Once you have the required level of access, you can carry out any future enrolments and other management tasks. Normally you will only be concerned with staff enrolment (or unenrolment). Registered students are enrolled automatically and auditing students can self-enrol. See Enrolment methods.
As a general rule, you should only need to enrol or change the enrolment of other teaching staff. Students will get access to courses automatically based on their LSE For You registration and auditing students are normally able to self-enrol.
Groups and Groupings
Groups and groupings provide a range of mechanisms to facilitate group working on a Moodle course.
They can be used as an administrative tool to allocate student submissions to different markers, something that is very common at LSE. However they present a range of other possibilities. Students can be in multiple groups at once, making it possible to have different groups for different activities e.g. you might use larger groups for forum discussions, and smaller groups for a collaborative wiki. Group activities can be invisible or visible to other groups according to the requirements of a particular context. Groups can be as small as one making it possible to provide activities or resources to individual students should the need arise e.g. allow someone to make an assignment submission after the deadline has passed.

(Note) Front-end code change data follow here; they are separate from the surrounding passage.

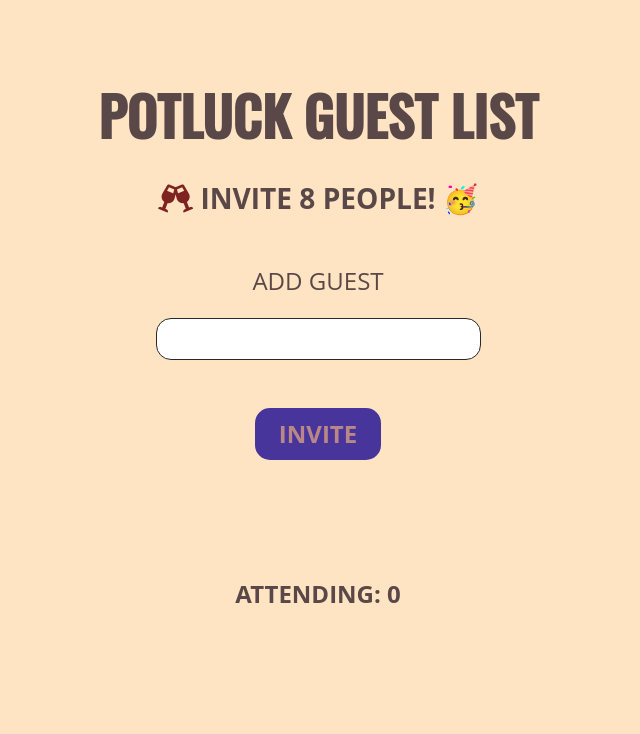
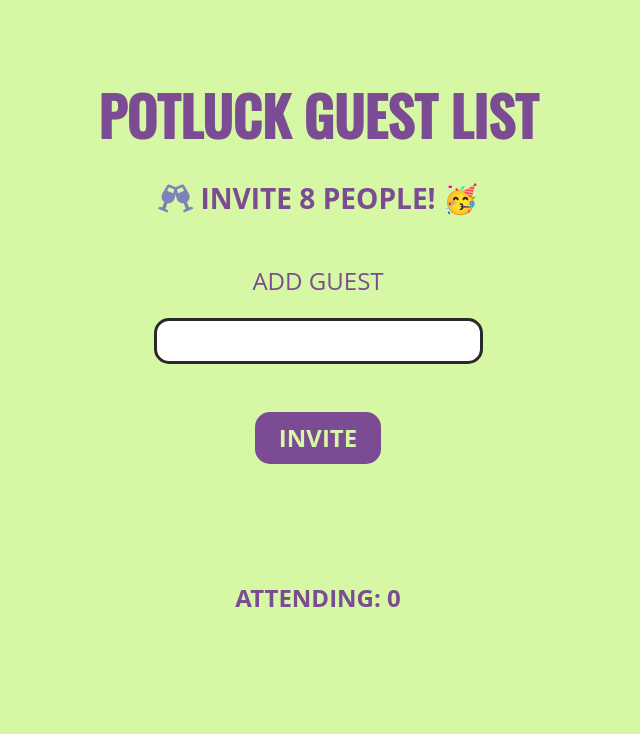
Before and after one commit to AvrilMary/assign-a-potluck, a website: page index.html in a window 1280 px wide. Shown: the whole page, without its empty margins (322-962 px from the left). Drawn offline with nearby package versions, Linux system fonts and the light colour scheme.

Commit message:
New changes to CSS styles using a new color palette

```diff
--- a/css/styles.css
+++ b/css/styles.css
@@ -13,13 +13,13 @@ body {
   margin: 0;
   font-family: "Open Sans", sans-serif;
   text-transform: uppercase;
-  color: rgb(90, 72, 72);
+  color: #7B4B94;
   font-size: 16px;
   text-align: center;
   background-image: #fff;
   font-family: "Open Sans", sans-serif;
   margin-top: 3rem;
-  background-color: bisque;
+  background-color: #D6F7A3;
 }
 
 .attendees {
@@ -74,7 +74,7 @@ h1 {
 }
 
 .fa-glass-cheers {
-  color: rgb(126, 34, 34);
+  color: #7D82B8;
 }
 
 
@@ -82,13 +82,13 @@ button {
   align-self: center;
   margin: 2em 0;
   padding: 0.5em 1em;
-  color: rgb(185, 135, 135);
+  color: #D6F7A3;
   font-size: 1em;
   text-transform: uppercase;
   font-weight: bold;
   border: none;
   cursor: pointer;
-  background-color: rgb(72, 53, 156);
+  background-color: #7B4B94;
   border-radius: 15px;
 }
 
@@ -105,7 +105,7 @@ button:active {
 }
 
 input {
-  border: 1px solid #292929;
+  border: 3px solid #292929;
   border-radius: 15px;
 }
 
```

Groups are a very useful pedagogical tool, particularly on large courses, to provide students with the opportunity to work collaboratively with a smaller number of peers in a deeper and richer way than would be possible in whole class activities.
Making Good Use of Moodle
The temptation for busy academics is to use Moodle as a repository (or dumping ground) for resources such as handouts, lecture slides, reading lists et al and overlook the opportunities it provides to to extend students’ learning experience beyond the classroom. As well as uploading static content, give some consideration to using the wide variety of other tools on offer, including:
Discussion forums: Can be used to get students to engage with seminar topics before the class or to hold debates that can continue online after class is over.
Quizzes: Online tests to monitor students’ progress, or for students to test themselves.
Wikis: Allow students to work collaboratively on documents, wherever they are, and at any time.
Assignments: Allow students to submit work online, and assign grades and comments.